Vail, Teva score World Cup climbing |

Vail, Teva score World Cup climbing

Ian Cropp
Vail correspondent
Aspen, CO Colorado
Spectators at the 2006 Teva Mountain Games in Vail watch as Robby D'Anastasio ignores gravity during a bouldering competition. At next year's Teva Mountain Games, the Vail venue will host the first World Cup climbing event in the U.S. since 1988. (Preston Utley/Vail Daily file)

VAIL ” Score another World Cup for the Vail Valley. This one, however, is all uphill.

The Teva Mountain Games announced Monday that next year it will host the first World Cup climbing event in the United States since 1988.

“We’re trying to build the largest platform for adventure sports in the world and want to continue,” said Joel Heath, president and chief operation officer of Untraditional Marketing, which owns the Teva Mountain Games.

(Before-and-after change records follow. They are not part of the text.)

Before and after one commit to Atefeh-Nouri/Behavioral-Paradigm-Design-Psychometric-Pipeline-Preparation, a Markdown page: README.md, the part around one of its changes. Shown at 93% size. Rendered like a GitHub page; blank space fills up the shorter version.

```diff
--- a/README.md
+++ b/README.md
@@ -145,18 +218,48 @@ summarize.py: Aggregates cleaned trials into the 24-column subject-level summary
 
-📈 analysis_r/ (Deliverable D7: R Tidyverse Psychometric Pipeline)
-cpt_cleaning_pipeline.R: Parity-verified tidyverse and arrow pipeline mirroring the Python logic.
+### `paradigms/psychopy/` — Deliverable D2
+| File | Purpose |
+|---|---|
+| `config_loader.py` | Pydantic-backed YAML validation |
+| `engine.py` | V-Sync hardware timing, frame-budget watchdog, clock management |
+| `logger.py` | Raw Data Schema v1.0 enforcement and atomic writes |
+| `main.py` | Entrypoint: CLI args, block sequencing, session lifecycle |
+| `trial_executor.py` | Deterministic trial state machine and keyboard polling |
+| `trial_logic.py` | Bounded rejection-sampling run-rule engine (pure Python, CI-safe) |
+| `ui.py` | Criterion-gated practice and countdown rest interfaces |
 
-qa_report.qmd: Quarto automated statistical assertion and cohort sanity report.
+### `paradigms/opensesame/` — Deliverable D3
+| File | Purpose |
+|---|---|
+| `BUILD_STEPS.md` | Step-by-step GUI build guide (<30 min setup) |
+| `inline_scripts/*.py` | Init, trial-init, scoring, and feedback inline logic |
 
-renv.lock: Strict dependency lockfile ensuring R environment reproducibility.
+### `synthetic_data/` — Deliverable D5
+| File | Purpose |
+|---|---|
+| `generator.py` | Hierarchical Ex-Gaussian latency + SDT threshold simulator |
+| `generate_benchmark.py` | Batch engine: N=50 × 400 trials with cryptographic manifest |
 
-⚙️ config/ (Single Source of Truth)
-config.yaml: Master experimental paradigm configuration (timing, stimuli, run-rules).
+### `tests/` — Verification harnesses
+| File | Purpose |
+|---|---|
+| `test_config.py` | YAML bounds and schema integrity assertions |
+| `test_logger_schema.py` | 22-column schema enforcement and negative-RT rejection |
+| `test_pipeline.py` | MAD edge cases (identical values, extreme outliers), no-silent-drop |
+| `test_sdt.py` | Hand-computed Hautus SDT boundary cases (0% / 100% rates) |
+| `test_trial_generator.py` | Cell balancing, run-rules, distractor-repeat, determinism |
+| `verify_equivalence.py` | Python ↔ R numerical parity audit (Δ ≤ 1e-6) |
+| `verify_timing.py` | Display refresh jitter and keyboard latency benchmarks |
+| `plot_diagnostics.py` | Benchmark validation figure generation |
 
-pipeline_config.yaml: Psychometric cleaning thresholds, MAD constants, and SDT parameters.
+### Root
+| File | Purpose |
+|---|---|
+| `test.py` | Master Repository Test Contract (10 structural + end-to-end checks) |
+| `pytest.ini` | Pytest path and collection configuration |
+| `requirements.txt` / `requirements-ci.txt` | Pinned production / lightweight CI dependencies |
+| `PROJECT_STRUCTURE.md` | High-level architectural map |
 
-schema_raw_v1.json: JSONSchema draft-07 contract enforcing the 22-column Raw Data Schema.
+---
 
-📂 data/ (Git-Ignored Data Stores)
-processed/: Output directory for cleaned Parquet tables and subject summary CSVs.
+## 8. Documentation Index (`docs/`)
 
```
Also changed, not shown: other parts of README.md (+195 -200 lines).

Teva worked with USA Climbing and the town of Vail to secure the World Cup, which will be held in Vail during the seventh annual Teva Mountain Games in June 2008.

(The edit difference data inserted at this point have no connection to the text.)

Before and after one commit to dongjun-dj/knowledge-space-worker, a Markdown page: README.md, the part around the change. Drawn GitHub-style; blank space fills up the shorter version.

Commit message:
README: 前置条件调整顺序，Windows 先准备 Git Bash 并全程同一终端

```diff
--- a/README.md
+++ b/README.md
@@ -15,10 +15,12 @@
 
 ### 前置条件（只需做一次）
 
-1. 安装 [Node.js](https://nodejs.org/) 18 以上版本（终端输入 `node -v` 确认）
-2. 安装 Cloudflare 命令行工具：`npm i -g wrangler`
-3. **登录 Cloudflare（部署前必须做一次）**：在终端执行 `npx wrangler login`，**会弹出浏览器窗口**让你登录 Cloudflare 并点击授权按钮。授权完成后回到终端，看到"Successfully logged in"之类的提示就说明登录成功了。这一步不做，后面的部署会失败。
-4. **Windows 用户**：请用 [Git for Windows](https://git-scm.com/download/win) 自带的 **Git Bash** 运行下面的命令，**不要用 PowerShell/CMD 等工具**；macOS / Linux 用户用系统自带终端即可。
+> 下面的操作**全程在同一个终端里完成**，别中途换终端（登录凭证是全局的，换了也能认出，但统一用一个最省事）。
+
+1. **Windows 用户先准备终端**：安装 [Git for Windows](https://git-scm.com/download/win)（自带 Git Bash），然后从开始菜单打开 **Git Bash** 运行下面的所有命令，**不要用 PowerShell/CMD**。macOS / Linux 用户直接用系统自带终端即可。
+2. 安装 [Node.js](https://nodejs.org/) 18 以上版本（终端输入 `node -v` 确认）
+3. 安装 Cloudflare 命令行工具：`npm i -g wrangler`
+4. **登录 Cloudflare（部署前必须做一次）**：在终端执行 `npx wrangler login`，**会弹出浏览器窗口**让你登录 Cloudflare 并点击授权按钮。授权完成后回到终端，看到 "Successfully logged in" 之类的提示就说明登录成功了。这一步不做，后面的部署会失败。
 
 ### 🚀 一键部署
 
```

“This is the equivalent to the Birds of Prey,” Heath said, referring to the World Cup alpine skiing event that Beaver Creek hosts every year.

The International Federation of Sport Climbing (IFSC) awarded the World Cup, which is one of eight, to USA Climbing in late October.

“We are ecstatic,” said Anne-Worley Moelter, the executive director of USA Climbing.

Health said when Moelter brought the idea to him, the decision was easy.

“We want to continue to grow our global profile,” Heath said. “We have an opportunity to bring the top six (climbing) athletes from 30 different countries.”

Teva, which draws top competitors from around the world for many of its events, including kayaking, already puts on various bouldering events with mostly top American competitors.

“In climbing, we’re making our way into it,” Heath said. “And this is epic in terms of USA Climbing.”

For USA Climbing, Teva presented the best venue for such a large event.

“There are a couple reasons,” Moelter said. “You can’t really beat the setting, we’ve been running the climbing (event at Teva) ever since its inception six years ago and we’ve traveled to World Cup venues around the world that have a lot have multi-sport events.”

Moelter also said it helped that there is a lot of built-in infrastructure and that Teva helps streamline things like hospitality.

The previous World Cup Climbing event in the U.S. ” held in 1988 in Snowbird, Utah ” posed a financial problem for USA Climbing.

“They were very expensive to put on,” Moelter said of the nearly two decade absence. “Climbing has been on the brink, and very popular, but hadn’t been able to garner enough support to get a World Cup. We’ve always wanted to do it, but make sure it wasn’t to the detriment of USA Climbing.”

While Health said that USA Climbing did a lot of the leg work to secure the World Cup, Teva and the town of Vail are fronting a lot of money to make it happen.

“It’s a pretty big investment from our side,” Heath said. “The town of Vail has been generous in underwriting $50,000 of the cost.”

Heath said that Teva is looking to put in about $200,000, although the numbers are likely to change.

In addition to the climbers, a large contingent of coaches, trainers and fans are expected to attend the World Cup.

“This is going to be a historical event for competitive climbing in the United States,” Moelter said. “We’ll be seeing (people) of all ages from the corners of the country showing up to be a part of it in some way, shape or form.”

The event will be run under IFSC rules, which have competitors try to climb four different problems, or routes, in a qualifier and then another four in the finals. Teva will still host its other bouldering events, some of which are open to amateurs. The American competitors for the World Cup event will earn their spots at nationals in Boulder in February.

Moelter isn’t sure if the World Cup will be back in Vail for 2009.

“It would be great, but it’s too early to tell,” Moelter said. “We need to see how it goes.”

In addition to the World Cup, Teva is targeting two more events for the 2008: paragliding and mountain rescue.

“They are on the forefront. … We’re looking for sponsorship for them,” Heath said.

The paragliding event would be across the entire valley and have competitors move through gates in the sky.

“It gives us a fourth dimension in the air,” Heath said.

For mountain rescue, teams would be called on at random to go on missions and find specific locations.

“That’s a big part of the mountain lifestyle and that’s what we’re celebrating,” Heath said. “We were looking at (Mount of the) Holy Cross rescues over and over and thought we’d give them a chance to show their stuff.”

Heath said Teva is also looking to boost up the music acts next year.

Support Local Journalism

Support Local Journalism

Readers around Aspen and Snowmass Village make the Aspen Times’ work possible. Your financial contribution supports our efforts to deliver quality, locally relevant journalism.

Now more than ever, your support is critical to help us keep our community informed about the evolving coronavirus pandemic and the impact it is having locally. Every contribution, however large or small, will make a difference.

Each donation will be used exclusively for the development and creation of increased news coverage.


Start a dialogue, stay on topic and be civil.
If you don't follow the rules, your comment may be deleted.

User Legend: iconModerator iconTrusted User